The Oct. 31 appeals court ruling prompted women’s clinics in five cities to stop providing abortions. It also meant that women seeking an abortion 15 or more weeks into pregnancy must travel to Dallas or Houston, the only cities with open facilities that could legally perform those procedures.
The case split the Supreme Court along ideological lines, with Chief Justice John Roberts and Justices Antonin Scalia, Clarence Thomas, Samuel Alito and Anthony Kennedy in the majority. Writing for three justices, Scalia said the clinics hadn’t met their “heavy burden” of showing the appeals court committed a clear legal error.

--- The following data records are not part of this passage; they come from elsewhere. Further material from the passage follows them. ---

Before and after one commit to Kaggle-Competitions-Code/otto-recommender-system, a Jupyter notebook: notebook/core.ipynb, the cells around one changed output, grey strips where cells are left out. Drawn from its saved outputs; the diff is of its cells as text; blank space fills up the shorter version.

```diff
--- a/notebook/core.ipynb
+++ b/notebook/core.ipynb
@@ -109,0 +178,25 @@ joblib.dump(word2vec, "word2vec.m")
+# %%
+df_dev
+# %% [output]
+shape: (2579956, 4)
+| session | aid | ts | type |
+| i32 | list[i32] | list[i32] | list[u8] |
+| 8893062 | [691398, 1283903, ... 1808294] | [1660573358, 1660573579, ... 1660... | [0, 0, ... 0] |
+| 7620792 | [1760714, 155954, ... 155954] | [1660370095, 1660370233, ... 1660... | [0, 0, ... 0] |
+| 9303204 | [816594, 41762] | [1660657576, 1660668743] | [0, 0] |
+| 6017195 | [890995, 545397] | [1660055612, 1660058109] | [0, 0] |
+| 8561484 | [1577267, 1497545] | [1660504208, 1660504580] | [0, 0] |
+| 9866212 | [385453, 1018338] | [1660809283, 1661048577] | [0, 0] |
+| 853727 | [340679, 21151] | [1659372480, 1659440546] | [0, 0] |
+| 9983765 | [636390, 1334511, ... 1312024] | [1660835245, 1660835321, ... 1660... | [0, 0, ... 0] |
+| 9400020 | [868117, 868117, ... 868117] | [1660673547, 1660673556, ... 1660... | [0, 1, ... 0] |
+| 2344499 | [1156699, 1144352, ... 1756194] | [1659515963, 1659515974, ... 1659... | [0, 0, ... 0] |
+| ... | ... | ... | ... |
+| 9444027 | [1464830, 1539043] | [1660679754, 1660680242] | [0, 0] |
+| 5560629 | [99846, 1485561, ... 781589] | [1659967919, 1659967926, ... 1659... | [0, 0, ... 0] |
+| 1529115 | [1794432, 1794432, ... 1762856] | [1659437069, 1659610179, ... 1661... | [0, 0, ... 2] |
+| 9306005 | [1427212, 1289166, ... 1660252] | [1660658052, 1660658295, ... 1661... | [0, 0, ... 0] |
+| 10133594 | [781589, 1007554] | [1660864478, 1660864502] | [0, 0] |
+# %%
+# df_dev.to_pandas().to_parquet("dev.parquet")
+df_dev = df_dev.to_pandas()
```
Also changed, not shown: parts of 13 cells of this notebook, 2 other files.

In dissent, Justice Stephen Breyer said the appeals court order leaves 24 counties without an abortion provider and “may substantially reduce access to safe abortions elsewhere in Texas.” Justices Ruth Bader Ginsburg, Sonia Sotomayor and Elena Kagan joined Breyer in dissent.
Texas Governor Rick Perry, a Republican, signed the new abortion restrictions into law this year after Democrats, led by state Senator Wendy Davis, made a last-ditch effort to kill the measure with a filibuster. Photographer: Joyce Marshall/Fort Worth Star-Telegram/MCT via Getty Images

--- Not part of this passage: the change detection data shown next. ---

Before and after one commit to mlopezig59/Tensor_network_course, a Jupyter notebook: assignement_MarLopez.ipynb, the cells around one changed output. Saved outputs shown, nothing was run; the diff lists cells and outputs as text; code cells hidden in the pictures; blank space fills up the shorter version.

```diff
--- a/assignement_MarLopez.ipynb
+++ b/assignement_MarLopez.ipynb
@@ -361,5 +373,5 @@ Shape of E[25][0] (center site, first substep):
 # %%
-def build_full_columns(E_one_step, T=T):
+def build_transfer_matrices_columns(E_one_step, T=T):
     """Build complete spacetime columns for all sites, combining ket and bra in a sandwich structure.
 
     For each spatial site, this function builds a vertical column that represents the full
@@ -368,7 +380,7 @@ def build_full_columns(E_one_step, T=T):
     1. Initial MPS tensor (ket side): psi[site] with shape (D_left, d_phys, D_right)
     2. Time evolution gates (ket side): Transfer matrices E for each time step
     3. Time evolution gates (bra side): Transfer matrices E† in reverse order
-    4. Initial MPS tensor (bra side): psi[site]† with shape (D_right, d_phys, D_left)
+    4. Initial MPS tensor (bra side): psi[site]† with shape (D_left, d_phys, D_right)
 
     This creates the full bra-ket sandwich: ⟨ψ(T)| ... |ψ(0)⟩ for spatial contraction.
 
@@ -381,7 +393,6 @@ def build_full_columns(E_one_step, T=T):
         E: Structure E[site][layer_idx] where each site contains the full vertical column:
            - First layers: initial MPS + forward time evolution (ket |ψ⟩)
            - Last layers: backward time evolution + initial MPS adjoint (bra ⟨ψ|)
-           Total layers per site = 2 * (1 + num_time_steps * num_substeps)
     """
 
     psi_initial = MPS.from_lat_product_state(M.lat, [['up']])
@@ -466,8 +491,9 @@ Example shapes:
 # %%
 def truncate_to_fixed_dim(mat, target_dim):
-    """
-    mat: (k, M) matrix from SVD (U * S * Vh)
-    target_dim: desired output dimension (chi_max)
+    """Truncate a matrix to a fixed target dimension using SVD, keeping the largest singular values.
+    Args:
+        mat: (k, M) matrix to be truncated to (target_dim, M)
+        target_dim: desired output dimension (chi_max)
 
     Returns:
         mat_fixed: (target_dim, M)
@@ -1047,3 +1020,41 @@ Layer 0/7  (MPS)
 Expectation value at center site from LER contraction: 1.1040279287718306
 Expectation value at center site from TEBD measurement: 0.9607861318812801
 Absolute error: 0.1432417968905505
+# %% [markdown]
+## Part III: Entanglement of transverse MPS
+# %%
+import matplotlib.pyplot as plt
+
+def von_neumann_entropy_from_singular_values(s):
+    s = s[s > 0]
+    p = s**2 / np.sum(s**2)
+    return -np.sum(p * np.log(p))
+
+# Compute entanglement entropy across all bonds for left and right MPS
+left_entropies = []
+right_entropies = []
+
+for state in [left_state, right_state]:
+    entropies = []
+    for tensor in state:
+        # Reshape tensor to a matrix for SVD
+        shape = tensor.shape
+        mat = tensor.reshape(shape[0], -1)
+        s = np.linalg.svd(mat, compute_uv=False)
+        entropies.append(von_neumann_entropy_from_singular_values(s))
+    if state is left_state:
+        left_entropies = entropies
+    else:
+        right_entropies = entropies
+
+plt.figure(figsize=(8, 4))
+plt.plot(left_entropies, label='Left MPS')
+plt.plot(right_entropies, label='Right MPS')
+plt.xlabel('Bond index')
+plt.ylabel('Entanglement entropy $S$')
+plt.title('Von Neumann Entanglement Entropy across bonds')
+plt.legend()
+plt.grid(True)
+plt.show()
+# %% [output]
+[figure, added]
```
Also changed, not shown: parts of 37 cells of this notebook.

The justices didn’t directly rule on the constitutionality of the restrictions, an issue Breyer called a “difficult question.”

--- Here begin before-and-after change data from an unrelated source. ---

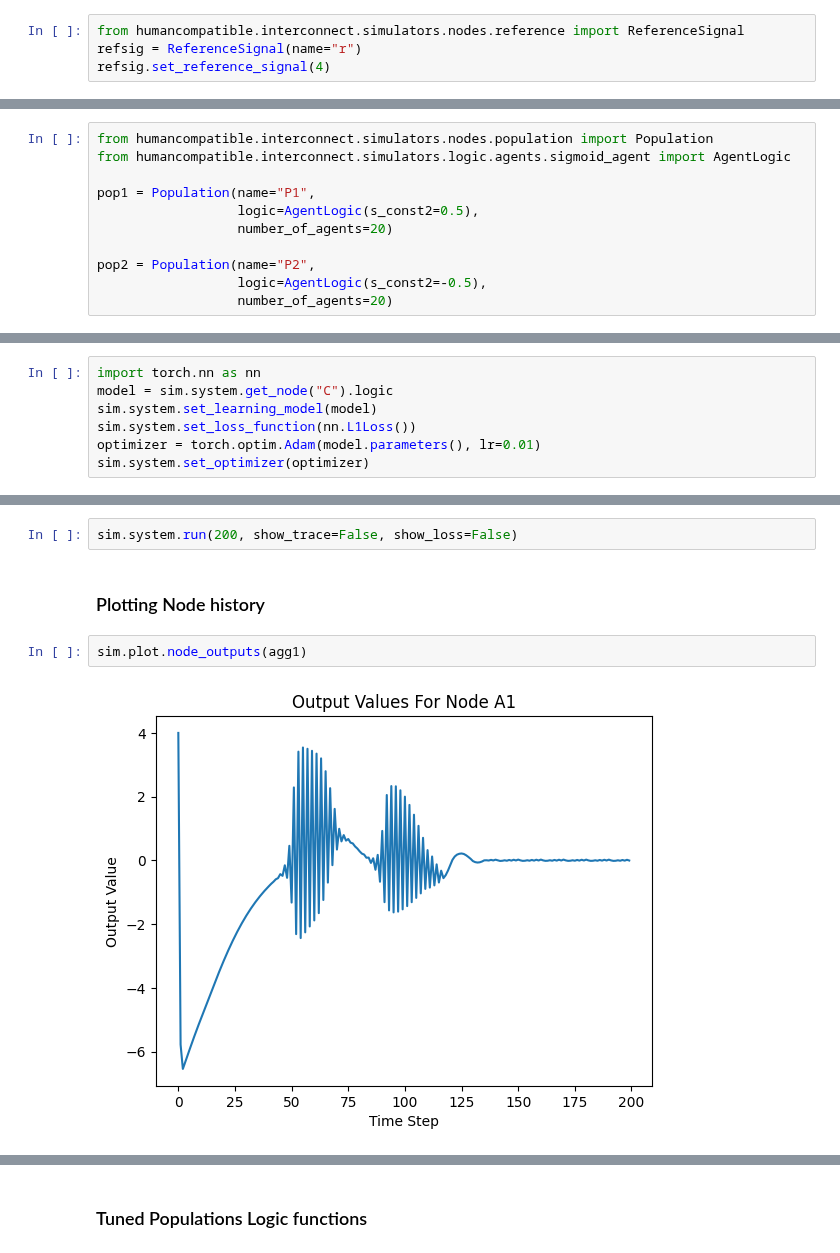
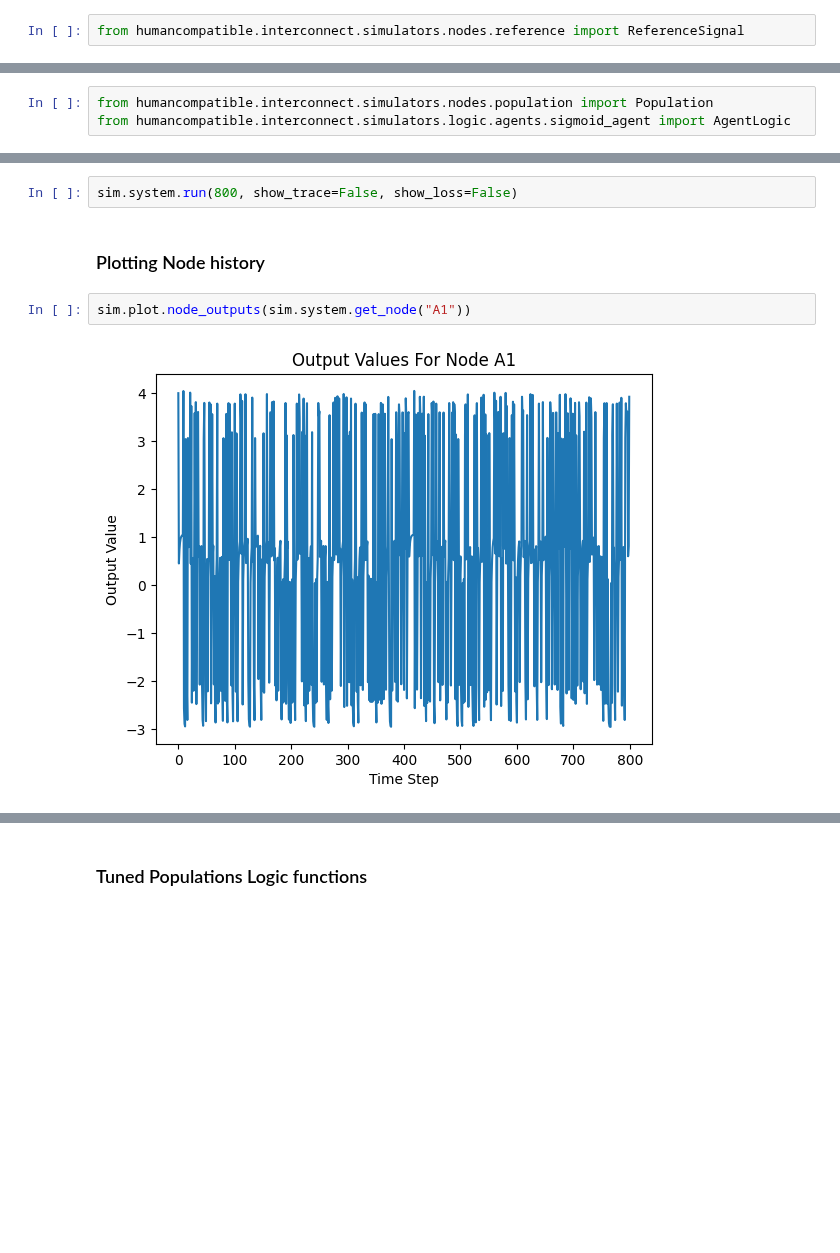
Before and after one commit to humancompatible/interconnect, a Jupyter notebook: examples/basic_simulation_ReLU.ipynb, the cells around one changed output, grey strips where cells are left out. Cells and saved outputs as stored; diff of their text form; blank space fills up the shorter version.

```diff
--- a/examples/basic_simulation_ReLU.ipynb
+++ b/examples/basic_simulation_ReLU.ipynb
@@ -10,8 +14,6 @@ sys.path.append('../')
 # Reference Signal Node
 # %%
 from humancompatible.interconnect.simulators.nodes.reference import ReferenceSignal
-refsig = ReferenceSignal(name="r")
-refsig.set_reference_signal(4)
 # %% [markdown]
 ## Aggregator Node
 
@@ -91,14 +89,6 @@ A node that represents a population of agents. Takes a logic object, along with
 # %%
 from humancompatible.interconnect.simulators.nodes.population import Population
 from humancompatible.interconnect.simulators.logic.agents.sigmoid_agent import AgentLogic
-
-pop1 = Population(name="P1",
-                  logic=AgentLogic(s_const2=0.5),
-                  number_of_agents=20)
-
-pop2 = Population(name="P2",
-                  logic=AgentLogic(s_const2=-0.5),
-                  number_of_agents=20)
 # %% [markdown]
 ## Delay Node
 # %%
@@ -186,17 +192,10 @@ System is valid
-# %%
-import torch.nn as nn
-model = sim.system.get_node("C").logic
-sim.system.set_learning_model(model)
-sim.system.set_loss_function(nn.L1Loss())
-optimizer = torch.optim.Adam(model.parameters(), lr=0.01)
-sim.system.set_optimizer(optimizer)
 # %% [markdown]
 ### Running the simulation
 # %%
-sim.system.run(200, show_trace=False, show_loss=False)
+sim.system.run(800, show_trace=False, show_loss=False)
 # %% [markdown]
 ### Plotting Node history
 # %%
-sim.plot.node_outputs(agg1)
+sim.plot.node_outputs(sim.system.get_node("A1"))
 # %% [output]
-[figure, old version]
+[figure, new version]
```
Also changed, not shown: parts of 18 cells of this notebook, 1 other file.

The law requires doctors to have privileges at a hospital within 30 miles (48 kilometers) of clinics where they perform abortions. The measure also puts new restrictions on drug-induced abortions, although those limits weren’t at issue in the Supreme Court appeal.
The clinics say facilities in Waco, Fort Worth, Killeen, McAllen and Harlingen have been forced to close, eliminating abortion access in those cities. The appeal says 20,000 women a year will lose access to abortion under the law and others will face delays, increasing the risk of complications.
“The shattering stories of women turned away at clinic doors and denied their constitutional right to abortion are already numerous,” said Nancy Northup, president of the Center for Reproductive Rights, which represents the suing clinics. “And they multiply every single day this underhanded law is enforced.”
Texas officials say the admitting-privileges requirement protects patients by serving as a check against incompetent doctors. The state also says the law promotes continuity of care by ensuring that doctors can stay with their patients if complications require hospitalization.
“This is good news both for the unborn and for the women of Texas, who are now better protected from shoddy abortion providers operating in dangerous conditions,” Texas GovernorRick Perry said in a statement.
Perry, a Republican, signed the new restrictions into law this year after Democrats, led by state Senator Wendy Davis, made a last-ditch effort to kill the measure with a filibuster.
Abortion clinics sued, and a federal trial judge in Austin struck down the hospital requirement, saying it would impose an “undue burden” on women’s access to abortion.
Three days later, the New Orleans-based 5th U.S. Circuit Court of Appeals let the law take effect. It said the state had made a “strong showing” that the measure probably would be upheld.
The clinics say the restrictions violate the 1992 Planned Parenthood v. Casey decision, which reaffirmed abortion rights and said officials can’t put an “undue burden” on women seeking the procedure.
“If Casey’s undue burden standard means anything, it must mean that a law that forces a third of the providers in the state to cease providing abortions and prevents approximately 20,000 women a year from accessing safe abortion services is unconstitutional,” argued the clinics, led by Planned Parenthood.
Texas Attorney General Greg Abbott said the measure “protects public health by fostering a woman’s ability to seek consultation and treatment for complications directly from her physician.”
The Supreme Court case is Planned Parenthood of Greater Texas Surgical Health Services v. Abbott, 13A452.
To contact the reporter on this story: Greg Stohr in Washington at firstname.lastname@example.org
To contact the editor responsible for this story: Steven Komarow at email@example.com